If you check the fan curve, you will discover that for certain pressure values (in the unstable area) there are two air volume values – meaning the air volume is not stable; instead, it is oscillating in a range of air volumes, and causing vibration of the whole fan.
The Area Under Total Pressure Losses
As explained at the beginning of this article, the fan must overcome the total pressure losses of a given dust (mist/fume) collecting system to achieve sufficient airflow. Therefore, a fan generating pressure that is lower than the total losses cannot be used for that particular dust collecting system.
Figure 1: The fan cannot be operated in the unstable area on left (A), or at the bottom of the chart where pressure is under total pressure losses for a given system.
What is the System Curve?
The System Curve is the air volume that is pulled through the particular duct system at a certain pressure. Or what pressure must be achieved to pull a certain air volume.
The fan cannot be operated where you see pattern fill. The remaining portion of the fan curve represents practical combinations of the air volume and fan pressure that can be used for a particular fan.
Fan Curve for Fan as Installed (System Effect)
The fan curve is generated by the manufacturer’s software or in a better case measured in the lab. Will the fan behave in exactly the same way in real-world installation? The fan curve is measured under ideal laboratory conditions, but when the fan is connected to the duct system efficiency will drop. Mainly it is caused by the non-ideal distribution of the air at the fan inlet. Non-ideal air distribution can be typically caused by inlet and outlet duct elbows too close to the fan inlet and outlet (the effect is pronounceable if elbows are closer than three duct diameters from the fan inlet and the outlet).
The fan curve for the fan as installed is below the lab measured fan curve, resulting in decreased air volume and decreased pressure compared to lab measured values. See Figure 2.
Figure 2: the red fan curve "as installed" represents combinations of fan pressure and air volume for the given fan that can be used.
Fan Inlet Box (Engineered Inlet)
A fan inlet box is a space-saving option – it allows connecting the vertical duct directly to the fan inlet at the cost of decreased fan efficiency.
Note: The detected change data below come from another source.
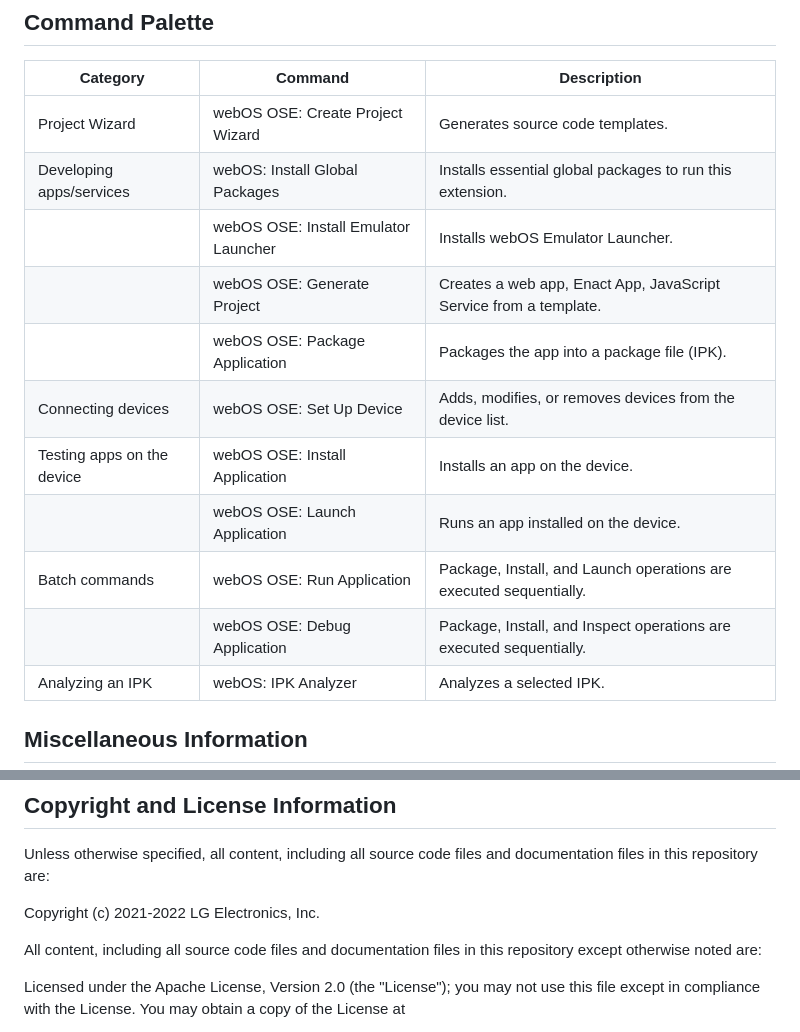
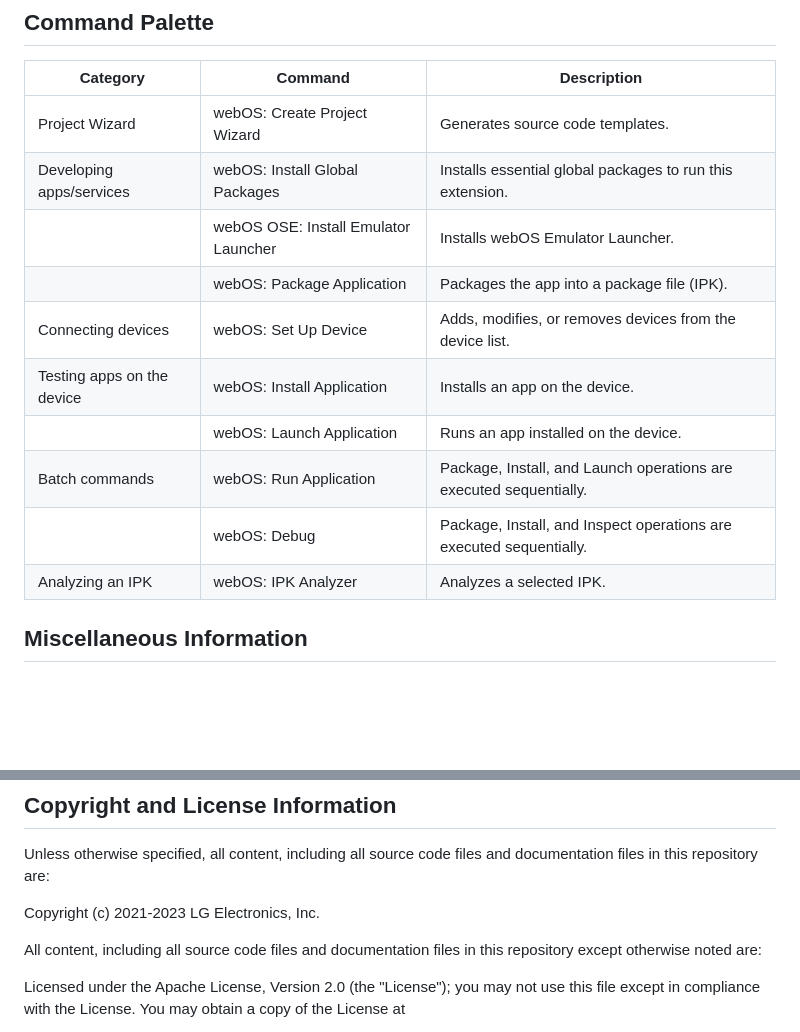
Before and after one commit to webos-tools/webos-studio, a Markdown page: README.md, 2 parts joined by grey strips. GitHub-like rendering; blank space fills up the shorter version.

```diff
--- a/README.md
+++ b/README.md
@@ -425,16 +425,15 @@ webOS Studio has many internal utility commands including ares-cli, enact-cli, a
 
 | Category                   | Command                            | Description                                                         |
 |----------------------------|------------------------------------|---------------------------------------------------------------------|
-| Project Wizard             | webOS OSE: Create Project Wizard   | Generates source code templates.                                    |
+| Project Wizard             | webOS: Create Project Wizard   | Generates source code templates.                                    |
 | Developing apps/services   | webOS: Install Global Packages | Installs essential global packages to run this extension.           |
 |                            | webOS OSE: Install Emulator Launcher | Installs webOS Emulator Launcher.                                 |
-|                            | webOS OSE: Generate Project        | Creates a web app, Enact App, JavaScript Service from a template.   |
-|                            | webOS OSE: Package Application     | Packages the app into a package file (IPK).                         |
-| Connecting devices         | webOS OSE: Set Up Device           | Adds, modifies, or removes devices from the device list.            |
-| Testing apps on the device | webOS OSE: Install Application     | Installs an app on the device.                                      |
-|                            | webOS OSE: Launch Application      | Runs an app installed on the device.                                |
-| Batch commands             | webOS OSE: Run Application         | Package, Install, and Launch operations are executed sequentially.  |
-|                            | webOS OSE: Debug Application       | Package, Install, and Inspect operations are executed sequentially. |
+|                            | webOS: Package Application     | Packages the app into a package file (IPK).                         |
+| Connecting devices         | webOS: Set Up Device           | Adds, modifies, or removes devices from the device list.            |
+| Testing apps on the device | webOS: Install Application     | Installs an app on the device.                                      |
+|                            | webOS: Launch Application      | Runs an app installed on the device.                                |
+| Batch commands             | webOS: Run Application         | Package, Install, and Launch operations are executed sequentially.  |
+|                            | webOS: Debug       | Package, Install, and Inspect operations are executed sequentially. |
 | Analyzing an IPK           | webOS: IPK Analyzer            | Analyzes a selected IPK.                                            |
 
 ## Miscellaneous Information
@@ -462,7 +461,7 @@ webOS Studio has many internal utility commands including ares-cli, enact-cli, a
 
 Unless otherwise specified, all content, including all source code files and documentation files in this repository are:
 
-Copyright (c) 2021-2022 LG Electronics, Inc.
+Copyright (c) 2021-2023 LG Electronics, Inc.
 
 All content, including all source code files and documentation files in this repository except otherwise noted are:
 
```
Also changed, not shown: other parts of README.md (+12 -12 lines).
If the fan is ordered from the manufacturer with a so-called Fan Inlet Box (sometimes called an Engineered Inlet) the fan curve includes the system effect of the Fan Inlet Box, i.e. the fan curve with an inlet box is below the standard fan curve. The inlet box is saving space, but increasing pressure losses by 1”...2” w.c.- be sure that these losses are included in calculations.
Fan Curve Summary
Now we understand where on the fan curve the fan can be operated: on the fan curve corrected for system effect or inlet box and above the line that defines total system pressure losses and at the same time air volume cannot be in an unstable area for the fan.
The fan curve dictates what combinations of fan pressure and fan air volume are allowed for a particular fan. Generally, we can say that at lower fan pressure the air volume is higher. Or we can say that the fan motor power is divided between fan pressure and air volume. If for example, we can by better design decrease duct losses, the same fan and motor can move a higher air volume (i.e. the same fan can be used for dust collection from more workstations). Better duct design means hoods with lower losses, shortest possible duct system, minimized number of elbows, etc.
You can learn more about the fan curve and the change of the fan operating point in this article.
Author: Ales Litomisky